There was an interesting sequence. About a year later I'd got a bit bored by this time with being an amateur builder's labourer, which is what I'd been doing for the greater part of the war - I decided to apply for a transfer to the Education Corps, for which I had every conceivable qualification. So I go up to London to be interviewed by a Selection Board. They told me 'We think you are very suited for the Education Corps', but they were outraged that attached to my papers was the report of the court-martial. 'This is absolutely disgraceful' they said, 'We shall ignore it, and we shall have no hesitation in recommending you for a transfer to the Education Corps.' But I didn't get it.

END

1989 Lesiton Leader

The December 1989 issue of Leiston Leader again presents a cross section of local news and events. This extract has interests beyond the Leiston boundaries. Sizewell "C" Dropped It was with quiet satisfaction that campaigners against Sizewell "C" heard that the project was to be dropped, as were plans for a new link road to the A12. This news certainly left many County and District Councillors with egg on their faces. They had steadfastly refused to listen to the views of their constituents, experts and the Sizewell "B" Inquiry Inspector, Sir Frank Layfleld and, In fact, it looked highly un-likely that they would call for a public inquiry on the Issue.

Need for vigilance
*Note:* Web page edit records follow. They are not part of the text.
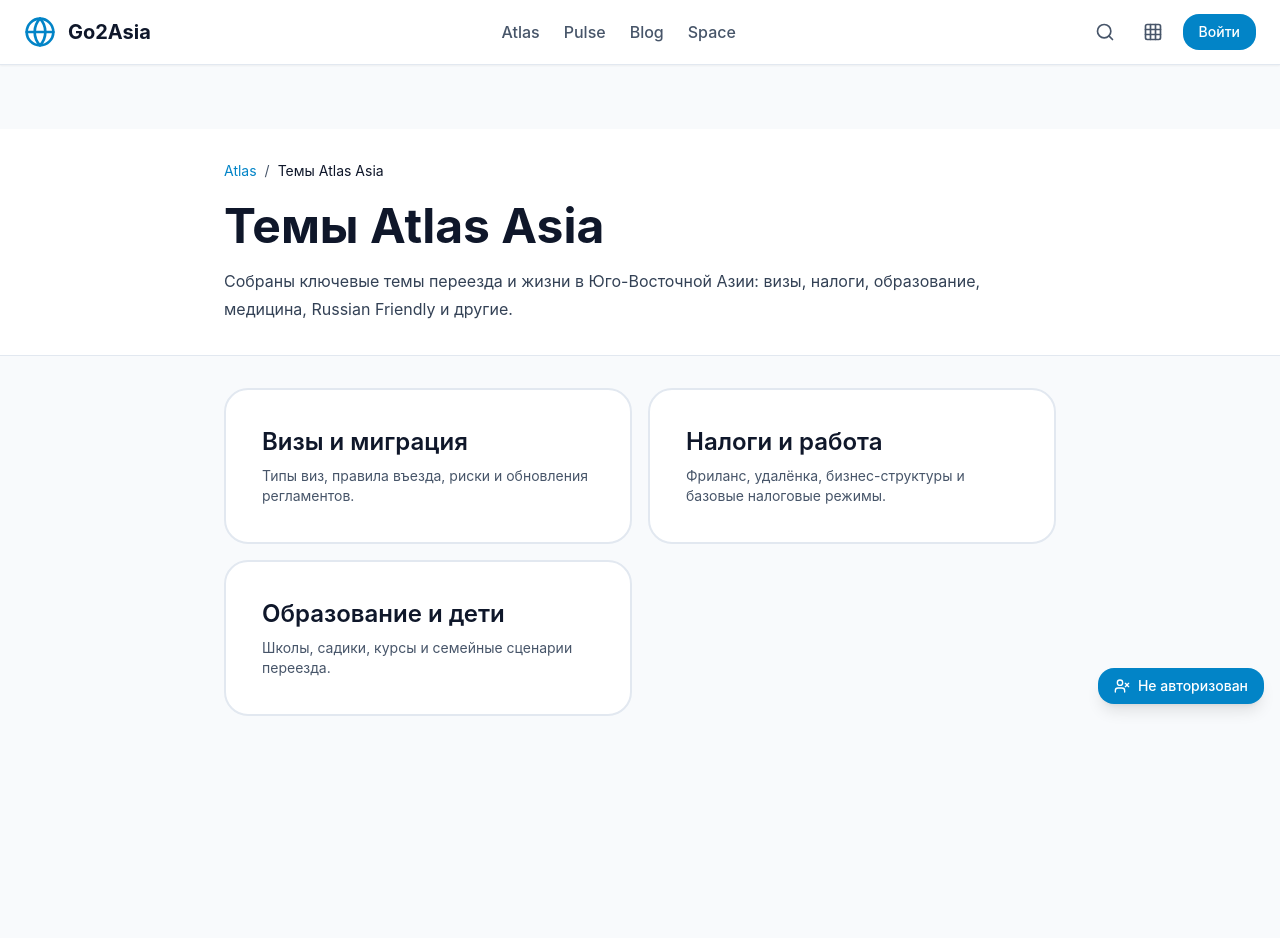
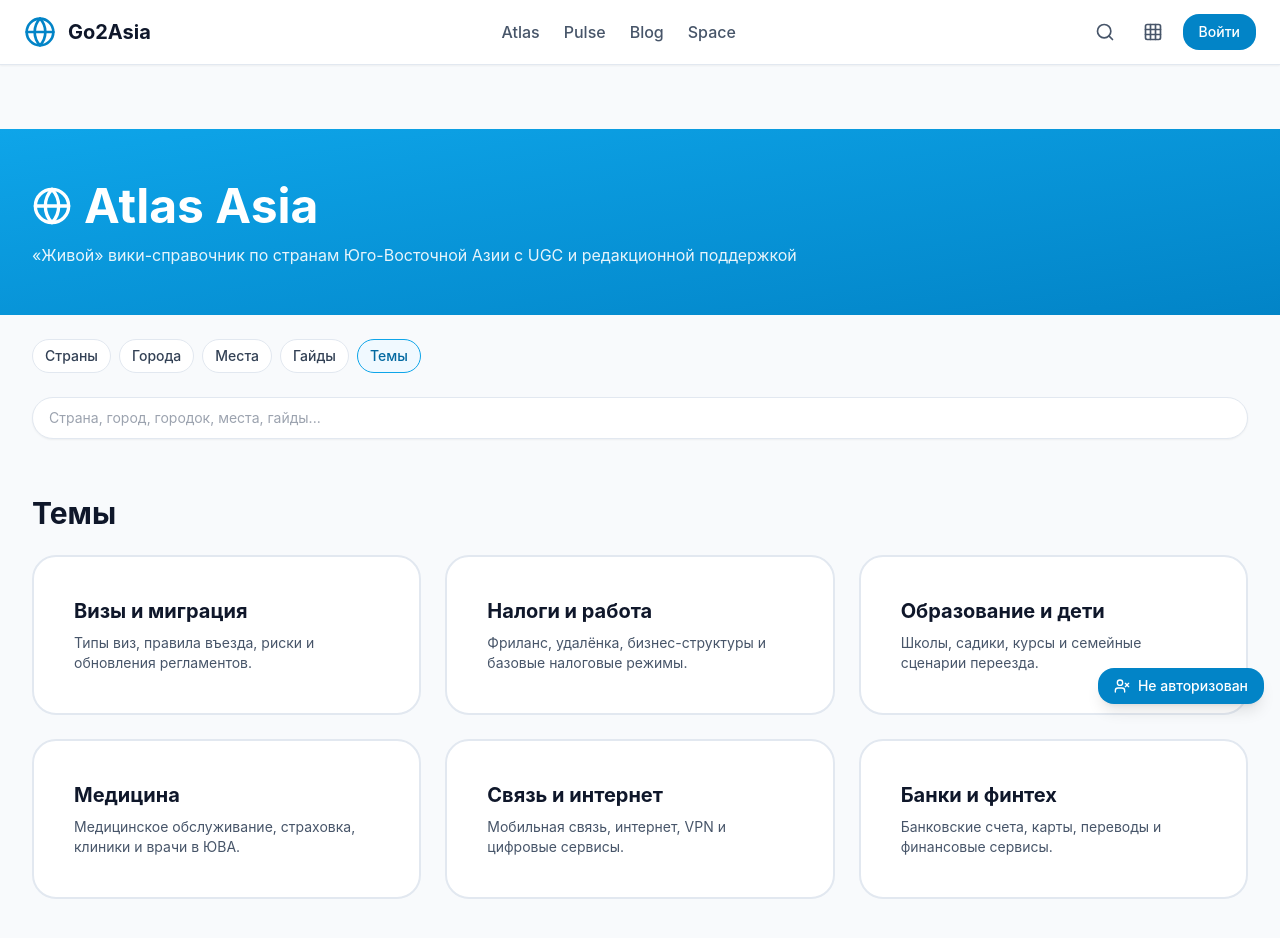
Before and after one commit to adambereg/20251114go2asia, a Next.js app in the folder apps/go2asia-pwa-shell/: page /atlas/themes in a window 1280 px wide. Shown: the top 938 px of the page. Built offline with nearby package versions, Linux system fonts and the light colour scheme; no server answers.

Commit message:
feat(atlas): unify Places, Guides, and Themes pages design with ModuleHero and AtlasMainNav

```diff
--- a/apps/go2asia-pwa-shell/app/(public)/atlas/guides/page.tsx
+++ b/apps/go2asia-pwa-shell/app/(public)/atlas/guides/page.tsx
@@ -1,21 +1,48 @@
 import type { Metadata } from 'next';
-import { GuideView } from '@/modules/atlas';
+import { ModuleHero } from '@/components/modules';
+import { Globe } from 'lucide-react';
+import { AtlasMainNav } from '@/modules/atlas';
+import { AtlasSearchBar } from '@/modules/atlas';
+import { EmptyStateAtlas } from '@/modules/atlas';
 
 export const metadata: Metadata = {
   title: 'Гайды Atlas Asia',
   description:
     'Подборки и маршруты по странам и городам Юго-Восточной Азии: для новичков, путешественников и PRO-спейсеров.',
+  openGraph: {
+    title: 'Гайды Atlas Asia',
+    description: 'Подборки и маршруты по странам и городам Юго-Восточной Азии',
+    type: 'website',
+  },
 };
 
 export default function GuidesIndexPage() {
   return (
-    <GuideView
-      title="Гайды Atlas Asia"
-      audience="Для путешественников и экспатов"
-      budgetHint="разные уровни бюджета"
-      durationHint="от 1 до 30 дней"
-      seasonHint="учитываем сезонность и погоду"
-      places={[]}
-    />
+    <div className="min-h-screen bg-slate-50">
+      <ModuleHero
+        icon={Globe}
+        title="Atlas Asia"
+        description="«Живой» вики-справочник по странам Юго-Восточной Азии с UGC и редакционной поддержкой"
+        gradientFrom="from-sky-500"
+        gradientTo="to-sky-600"
+      />
+
+      {/* Top controls: internal nav + search */}
+      <section className="max-w-7xl mx-auto px-4 sm:px-6 lg:px-8 pt-6 pb-4">
+        <AtlasMainNav />
+        <AtlasSearchBar />
+      </section>
+
+      {/* Guides Content */}
+      <section className="max-w-7xl mx-auto px-4 sm:px-6 lg:px-8 py-4">
+        <h2 className="text-h2 md:text-3xl font-bold text-slate-900 mb-6">
+          Гайды
+        </h2>
+        <EmptyStateAtlas
+          title="Гайды в разработке"
+          description="Подборки и маршруты по странам и городам Юго-Восточной Азии: для новичков, путешественников и PRO-спейсеров."
+        />
+      </section>
+    </div>
   );
 }
--- a/apps/go2asia-pwa-shell/app/(public)/atlas/places/page.tsx
+++ b/apps/go2asia-pwa-shell/app/(public)/atlas/places/page.tsx
@@ -1,25 +1,48 @@
 import type { Metadata } from 'next';
-import { AtlasPlaceLayout } from '@/modules/atlas';
+import { ModuleHero } from '@/components/modules';
+import { Globe } from 'lucide-react';
+import { AtlasMainNav } from '@/modules/atlas';
+import { AtlasSearchBar } from '@/modules/atlas';
+import { EmptyStateAtlas } from '@/modules/atlas';
 
 export const metadata: Metadata = {
   title: 'Места Юго-Восточной Азии | Atlas Asia',
   description:
     'Каталог мест Atlas Asia: города, достопримечательности, Russian Friendly локации и партнёрские заведения.',
+  openGraph: {
+    title: 'Места Юго-Восточной Азии',
+    description: 'Каталог мест Atlas Asia: города, достопримечательности, Russian Friendly локации и партнёрские заведения.',
+    type: 'website',
+  },
 };
 
 export default function PlacesIndexPage() {
   return (
-    <AtlasPlaceLayout
-      title="Места Юго-Восточной Азии"
-      attributes={[]}
-      isRussianFriendly={false}
-    >
-      <section className="space-y-4">
-        <p className="text-sm text-slate-700">
-          Здесь появится единый каталог мест по всем странам с фильтрами по
-          типу, ценам, режиму работы и Russian Friendly-мёткам.
-        </p>
+    <div className="min-h-screen bg-slate-50">
+      <ModuleHero
+        icon={Globe}
+        title="Atlas Asia"
+        description="«Живой» вики-справочник по странам Юго-Восточной Азии с UGC и редакционной поддержкой"
+        gradientFrom="from-sky-500"
+        gradientTo="to-sky-600"
+      />
+
+      {/* Top controls: internal nav + search */}
+      <section className="max-w-7xl mx-auto px-4 sm:px-6 lg:px-8 pt-6 pb-4">
+        <AtlasMainNav />
+        <AtlasSearchBar />
       </section>
-    </AtlasPlaceLayout>
+
+      {/* Places Content */}
+      <section className="max-w-7xl mx-auto px-4 sm:px-6 lg:px-8 py-4">
+        <h2 className="text-h2 md:text-3xl font-bold text-slate-900 mb-6">
+          Места
+        </h2>
+        <EmptyStateAtlas
+          title="Каталог мест в разработке"
+          description="Здесь появится единый каталог мест по всем странам с фильтрами по типу, ценам, режиму работы и Russian Friendly-меткам."
+        />
+      </section>
+    </div>
   );
 }
--- a/apps/go2asia-pwa-shell/app/(public)/atlas/themes/page.tsx
+++ b/apps/go2asia-pwa-shell/app/(public)/atlas/themes/page.tsx
@@ -1,18 +1,22 @@
 import type { Metadata } from 'next';
-import { TopicHubView } from '@/modules/atlas';
+import { ModuleHero } from '@/components/modules';
+import { Globe } from 'lucide-react';
+import { AtlasMainNav } from '@/modules/atlas';
+import { AtlasSearchBar } from '@/modules/atlas';
+import { Card, CardContent } from '@go2asia/ui';
 
 export const metadata: Metadata = {
   title: 'Темы Atlas Asia',
   description:
     'Тематические хабы Atlas Asia: визы, налоги, образование, медицина, связь и другие ключевые вопросы жизни в ЮВА.',
+  openGraph: {
+    title: 'Темы Atlas Asia',
+    description: 'Тематические хабы Atlas Asia: визы, налоги, образование, медицина, связь и другие ключевые вопросы жизни в ЮВА.',
+    type: 'website',
+  },
 };
 
-export default function ThemesIndexPage() {
-  return (
-    <TopicHubView
-      title="Темы Atlas Asia"
-      description="Собраны ключевые темы переезда и жизни в Юго-Восточной Азии: визы, налоги, образование, медицина, Russian Friendly и другие."
-      sections={[
+const themes = [
   {
     id: 'visas',
     title: 'Визы и миграция',
@@ -28,7 +32,60 @@ export default function ThemesIndexPage() {
     title: 'Образование и дети',
     description: 'Школы, садики, курсы и семейные сценарии переезда.',
   },
-      ]}
+  {
+    id: 'medicine',
+    title: 'Медицина',
+    description: 'Медицинское обслуживание, страховка, клиники и врачи в ЮВА.',
+  },
+  {
+    id: 'communication',
+    title: 'Связь и интернет',
+    description: 'Мобильная связь, интернет, VPN и цифровые сервисы.',
+  },
+  {
+    id: 'banking',
+    title: 'Банки и финтех',
+    description: 'Банковские счета, карты, переводы и финансовые сервисы.',
+  },
+];
+
+export default function ThemesIndexPage() {
+  return (
+    <div className="min-h-screen bg-slate-50">
+      <ModuleHero
+        icon={Globe}
+        title="Atlas Asia"
+        description="«Живой» вики-справочник по странам Юго-Восточной Азии с UGC и редакционной поддержкой"
+        gradientFrom="from-sky-500"
+        gradientTo="to-sky-600"
       />
+
+      {/* Top controls: internal nav + search */}
+      <section className="max-w-7xl mx-auto px-4 sm:px-6 lg:px-8 pt-6 pb-4">
+        <AtlasMainNav />
+        <AtlasSearchBar />
+      </section>
+
+      {/* Themes Content */}
+      <section className="max-w-7xl mx-auto px-4 sm:px-6 lg:px-8 py-4">
+        <h2 className="text-h2 md:text-3xl font-bold text-slate-900 mb-6">
+          Темы
+        </h2>
+        <div className="grid grid-cols-1 md:grid-cols-2 lg:grid-cols-3 gap-6">
+          {themes.map((theme) => (
+            <Card key={theme.id} hover className="h-full">
+              <CardContent className="p-6">
+                <h3 className="text-h3 md:text-xl font-bold text-slate-900 mb-2">
+                  {theme.title}
+                </h3>
+                <p className="text-small text-slate-600">
+                  {theme.description}
+                </p>
+              </CardContent>
+            </Card>
+          ))}
+        </div>
+      </section>
+    </div>
   );
 }
```
Lines whose indentation alone changed are shown as unchanged.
The Leiston Leader says that, as managers within the CEGB appear to be on a nuclear fix and are still agitating for a nuclear future,we need to be vigilant. 'Now Is the time to press for the abandonment of Sizewell "B" and the closure of "A".'
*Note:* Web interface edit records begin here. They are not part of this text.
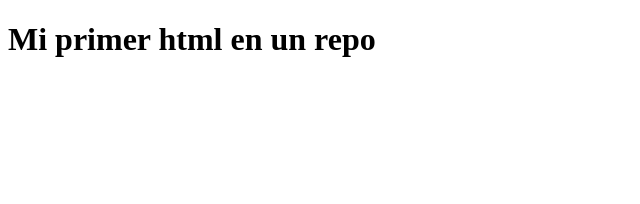
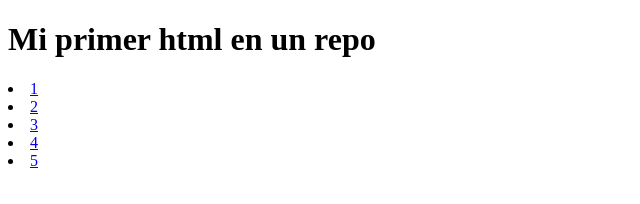
Before and after one commit to JuanEceverry/my_first_repo, a plain HTML site: page index.html in a window 1280 px wide. Shown: the whole page, without its empty margins (0-640 px from the left). Drawn offline with Linux system fonts and the light colour scheme.

Commit message:
este es mi segundo commit donde modifique el titulo y añadi un listado

```diff
--- a/index.html
+++ b/index.html
@@ -4,9 +4,14 @@
     <meta charset="UTF-8">
     <meta http-equiv="X-UA-Compatible" content="IE=edge">
     <meta name="viewport" content="width=device-width, initial-scale=1.0">
-    <title>Document</title>
+    <title>Mi pag</title>
 </head>
 <body>
     <h1>Mi primer html en un repo</h1>
+    <li><a href="1">1</a></li>
+    <li><a href="2">2</a></li>
+    <li><a href="3">3</a></li>
+    <li><a href="4">4</a></li>
+    <li><a href="5">5</a></li>
 </body>
 </html>
```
Ironic
In the Newsletter of the Shut Down Sizewell Campaign, It Is noted: "It Is ironic, because of Mrs Thatcher's dogmatic pursuit of privatising everything in sight, that the truth that nuclear- power-generated electricity is some three times as expensive as other forms of electricity generation, has finally been conceded. "The City saw that too, when It showed that PWR- produced electricity would cost an extra £1,000.000 per day, ie an extra £10,000 million over the station's life: which means that there Is now no possible case for building Sizewell "B". It must be scrapped NOW and our Heritage Coast restored to its previous splendour."
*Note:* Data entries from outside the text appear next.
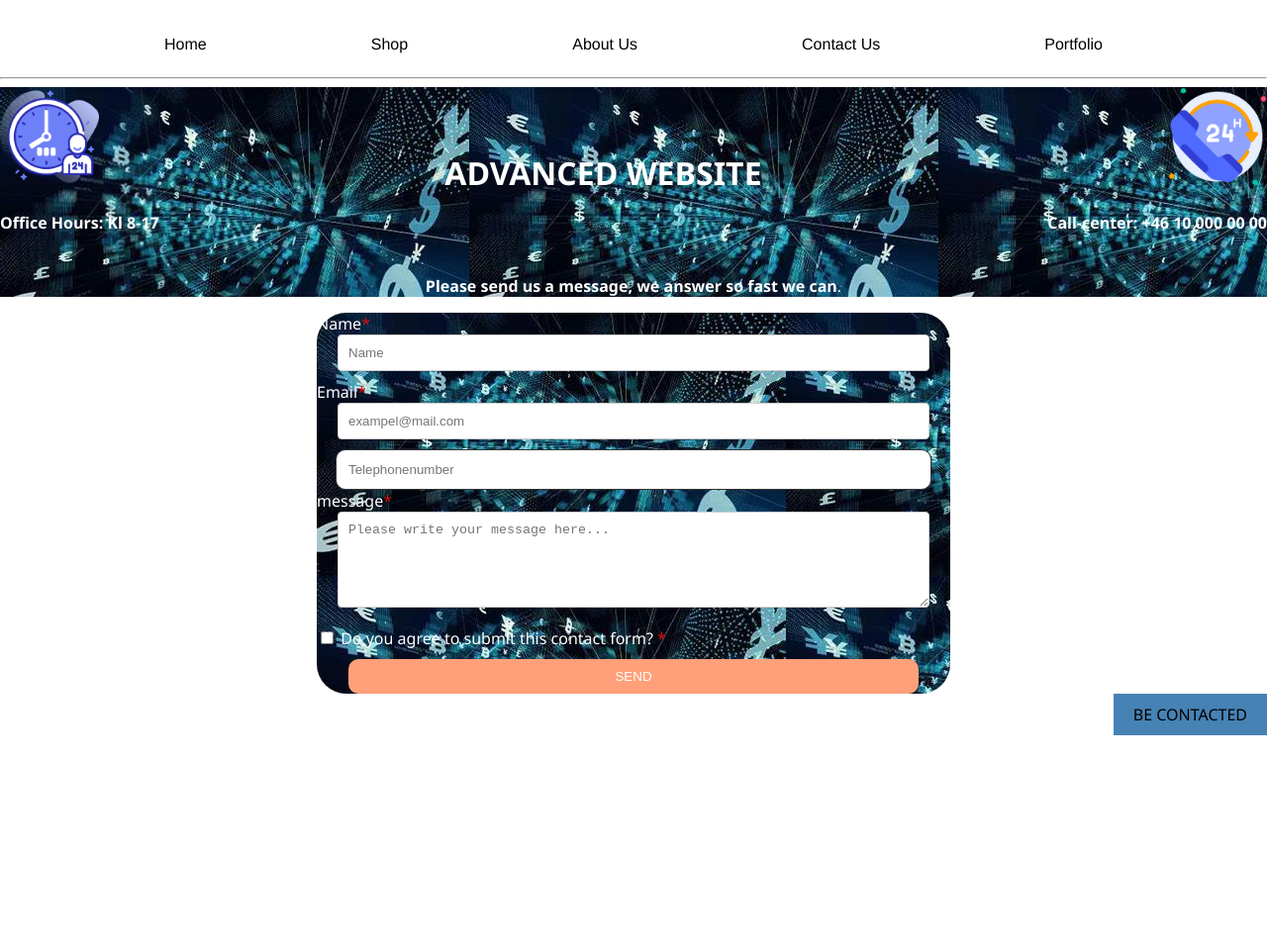
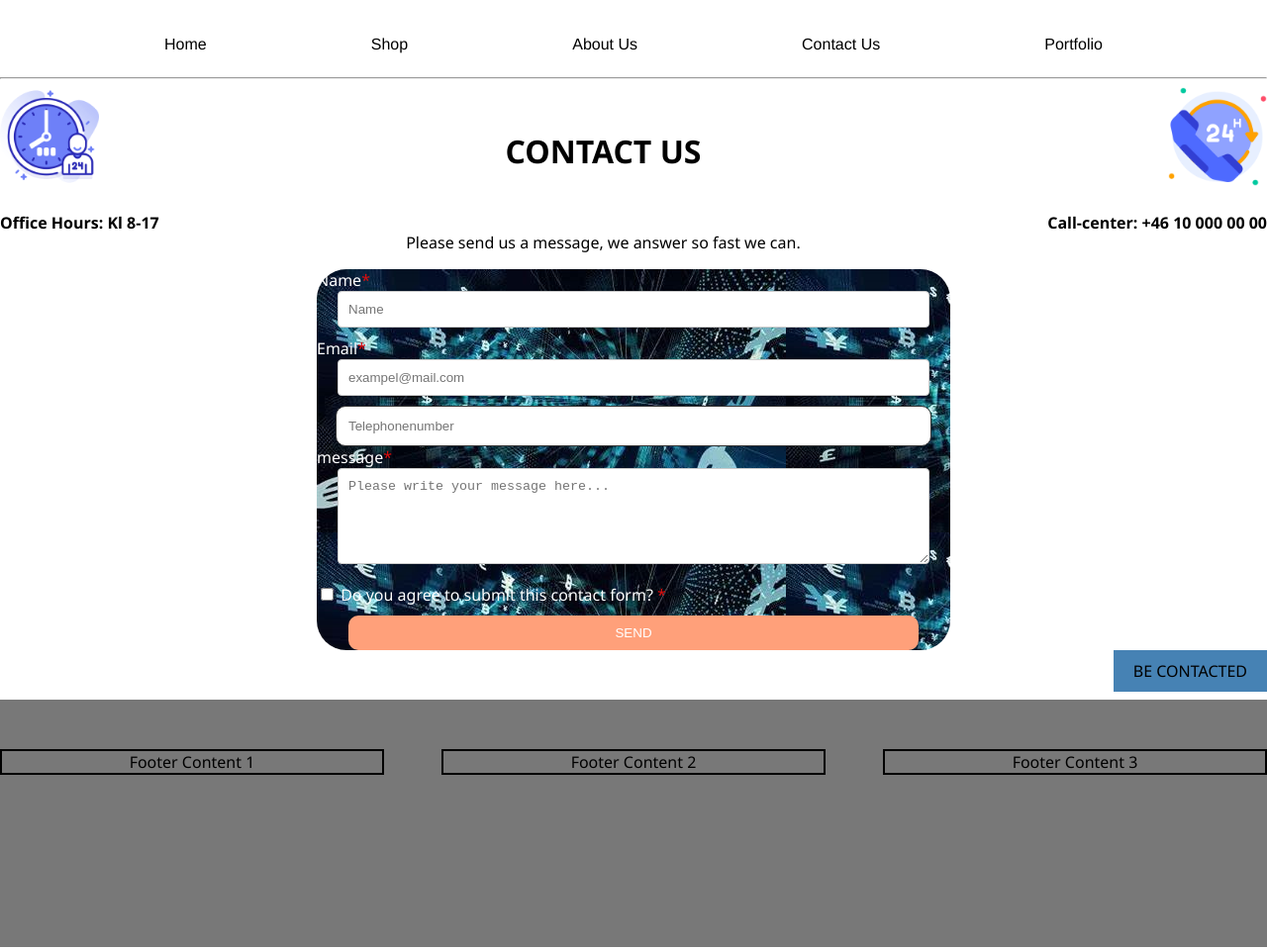
Before and after one commit to MungangaThelly/advanced-website, a website: page html/contact.html in a window 1280 px wide. Shown: the whole page at 99% size. Before the commit the page ends 800 px from the top, so only its background shows below. Drawn offline with Linux system fonts and the light colour scheme.

Commit message:
LASTUPDATE

```diff
--- a/html/contact.html
+++ b/html/contact.html
@@ -36,11 +36,9 @@
     <div class="content3">
         <div style="text-align: center;">
             <br>
+            <h1><strong>CONTACT US</strong></h1>
             <br>
-            <h1><strong>ADVANCED WEBSITE</strong></h1>
-            <br>
-            <br>
-            <p><b>Please send us a message, we answer so fast we can</b>.</p>
+            <p>Please send us a message, we answer so fast we can.</p>
         </div>
     </div>
 
@@ -84,6 +82,10 @@
                 </form>
             </div>
         </div>
-
+            <footer>
+                <section class="footer-info content1">Footer Content 1</section>
+                <section class="footer-info content3">Footer Content 2</section>
+                <section class="footer-info content2">Footer Content 3</section>
+            </footer>
 </body>
 </html>
--- a/styles/contact.css
+++ b/styles/contact.css
@@ -7,26 +7,23 @@ body {
     margin: 20px auto;
     font-family: 'Segoe UI', Tahoma, Geneva, Verdana, sans-serif;
 
-.content1, content2, .content3, form {
-    background-image: url(../img/OIP\ \(3\).jfif);}
-
+form {
+    background-image: url(../img/OIP\ \(3\).jfif);
 }
-
+}
 
 .content1 {
     float: left;
     margin: auto;
-    color: white;
 }
 
 .content2 {
     float: right;
     margin: auto;
-    color: white;
 }
 
 .content3 {
-    color: white;
+    float: none;
 }
 
 form {
@@ -49,8 +46,6 @@ textarea {
     border: 1px solid #333;
 }
 
-input[type="checkbox"],
-
 
 input[type="submit"] {
     background-color: rgb(186, 103, 103);
@@ -58,7 +53,7 @@ input[type="submit"] {
 }
 
 input[type="submit"]:hover {
-    background-color: rgb(150, 80, 80); /* Change to your desired hover color */
+    background-color: rgb(150, 80, 80); /* can Change to your desired hover color */
     color: #fff; /* Optional: change text color on hover */
 }
 
```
May 1990 edition of the Lesiton Leader, was edition number 488 and contained articles on the Poll Tax, trade union news, May day activity as well as housing issues, building sites, road safety and even the local bard.


Note:
Leiston had a Communist councillor in the 1980's and the Leiston Leader was produced into the 1990's.

I understand that Bill Howard a signalman at Saxmunden was the last Communist Councillor in Leiston in the 1980's (he lived at Waterloo Avenue, Leiston.



Paxton Chadwick Close, Leiston is one of the few roads in Britain named after a communist.

Alex Moffatt the great Communist miners leader from Fife was stationed in Leiston for a period during the war

Max Morton farm was used for East Anglia Communist Party weekend schools in the 1950's/60s


The Communist Party was involved in both English Folk revival's and key to this was the Eel's Foot Public House, Eastbridge, where A.L. "Bert" Lloyd Communist and Workers Music Association founder, recorded the now famous BBC radio Folk session on 13th March 1939. The Leiston Communist Party can also claim the credit for this historical event having informed Bert Lloyd of the Folk sessions at Eel's Foot.

"Country Standard" can be found here and the original article here.

1 comment:

Anonymous said...

I am 56, I lived in Leiston from 1964 until 1993. My late father was a shop steward for the T&GW Union at Sizewell 'A'.He was a friend of Bill Howard. I think the majority of people who knew Bill liked him and even those who didn't share his politics respected him as a man of integrity, who had the best interests of the town at heart.